When artifacts are introduced on the show some of the history of the person and/or event that created it are discussed, often leading to the viewer wanting to know more. This was the case for GeekMom Kelly after a Christmas episode that featured an artifact (a small submarine crafted from empty shell casings) created at the 1941 Christmas truce on the front lines of World War One and given as a gift across enemy lines. The episode inspired her to find out more about World War One and the Christmas truce.
The Guest Stars & Geek References
The show is filled with geeky guest stars. Season two featured a small Firefly reunion as Jewel Staite and Sean Maher came aboard to play a young couple living in Detroit. The upcoming season 4.5 will include more guests from the Whedonverse as Anthony Head and James Marsters join the cast.

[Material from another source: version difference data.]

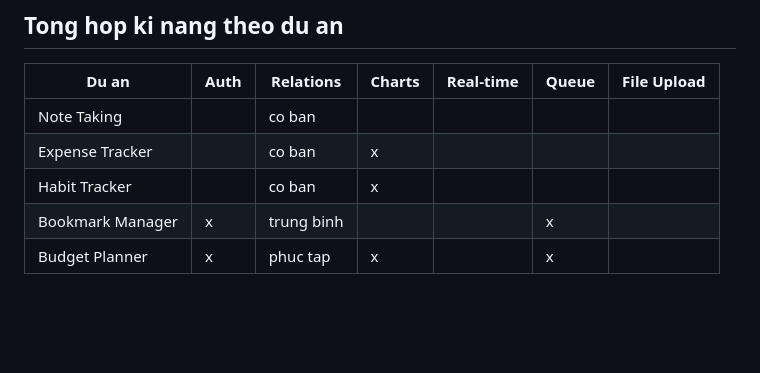
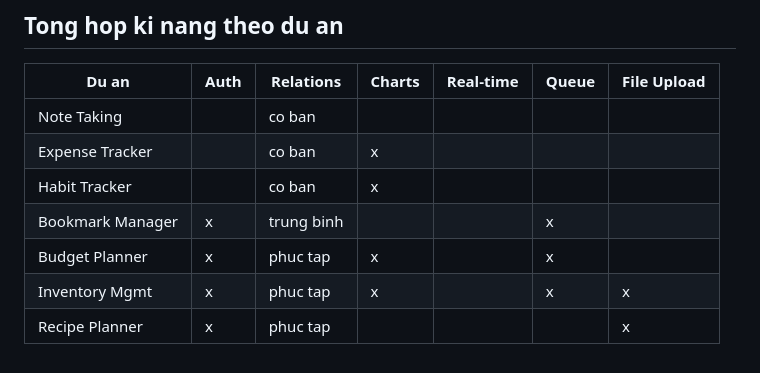
Before and after one commit to tuantutanghuynh/todolist, a Markdown page: documents/fullstack-project-ideas.md, the part around the change. GitHub-like rendering; blank space fills up the shorter version.

Commit message:
docs: add skills table - advanced projects

```diff
--- a/documents/fullstack-project-ideas.md
+++ b/documents/fullstack-project-ideas.md
@@ -163,4 +163,6 @@ Moi buoc deu dung lai stack **Laravel + React** nhung bo sung them 1-2 ki nang m
 | Expense Tracker    |      | co ban    | x      |           |       |             |
 | Habit Tracker      |      | co ban    | x      |           |       |             || Blog / CMS         | x    | trung binh|        |           |       |             |
 | Bookmark Manager   | x    | trung binh|        |           | x     |             |
-| Budget Planner     | x    | phuc tap  | x      |           | x     |             |
+| Budget Planner     | x    | phuc tap  | x      |           | x     |             || Project Management | x    | phuc tap  |        | x         |       | x           |
+| Inventory Mgmt     | x    | phuc tap  | x      |           | x     | x           |
+| Recipe Planner     | x    | phuc tap  |        |           |       | x           |
```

Star Trek fans are also well accounted for with Jeri Ryan, Kate Mulgrew and Brent Spiner all with recurring roles and, of course, the show fits into SyFy’s shared universe with characters crossing between Warehouse 13, Eureka and Alphas.
Finally, no science fiction show worth its salt would be complete without at least an occasional role for Mark Sheppard and this one is no exception with Mark playing a recurrent role as one of the Regents who govern Warehouse affairs.
Guest stars are not the only geek credentials on the show either. The dialog is filled with sneaky references to other shows, films and comics, Star Wars and comic books get the majority of the screen time but the show also has time for lesser-spotted fandoms like Twister and Tomb Raider. Agent Pete Lattimer is shown as a comic book fan and collector who is beyond thrilled when given rare issues as gifts, and even the episode titles have been known to sneak in a subtle reference such as Episode 4.1, cunningly titled A New Hope.
They All Live in a
Yellow Submarine White B&B
The main Warehouse agents all live together in a B&B in the small South Dakota town of Univille when not on the road hunting down artifacts. This creates a deep sense of family between the group which has grown over the seasons and is rarely seen elsewhere. Fans of the show often talk about the Warehouse family with Artie as a father figure, Leena as a mother, Pete & Myka as squabbling older siblings and Claudia as the baby. This tight bond helps increase the emotional weight of plots where one or more of the agents is in jeopardy and also ups the ante when admitting a new member to the group as the cost of disloyalty is so much higher.
For me the best thing about Warehouse 13 is how joyously happy it is.
It really is a show with an immense feel-good factor. Even when dealing with artifacts that have the potential to kill millions, the Warehouse agents manage to stay upbeat and keep the show light whilst showing the viewers the darkness around them. The dialog is often hilarious, especially between teenage Junior Agent Claudia and the older Artie Nielsen who delight in antagonizing one another especially over issue of age.
Claudia: That’s why it’s a 24-hour stopwatch because Magellan was the first one to sail all around the world.
Artie: So you actually paid attention in fifth grade?
Claudia: Yes, now think back to your youth, and try to remember what he said to you on deck the night he crossed the International Date Line.
Right now, there are a lot of brilliant yet deadly serious shows hitting our screens. New shows Hannibal and Defiance standing testament to this alongside current hits like Game of Thrones and The Walking Dead.
Warehouse 13 offers some relief from these with its humorous approach to stories that could otherwise be deeply depressing. Sometimes a bit of light-hearted fun is what we all need.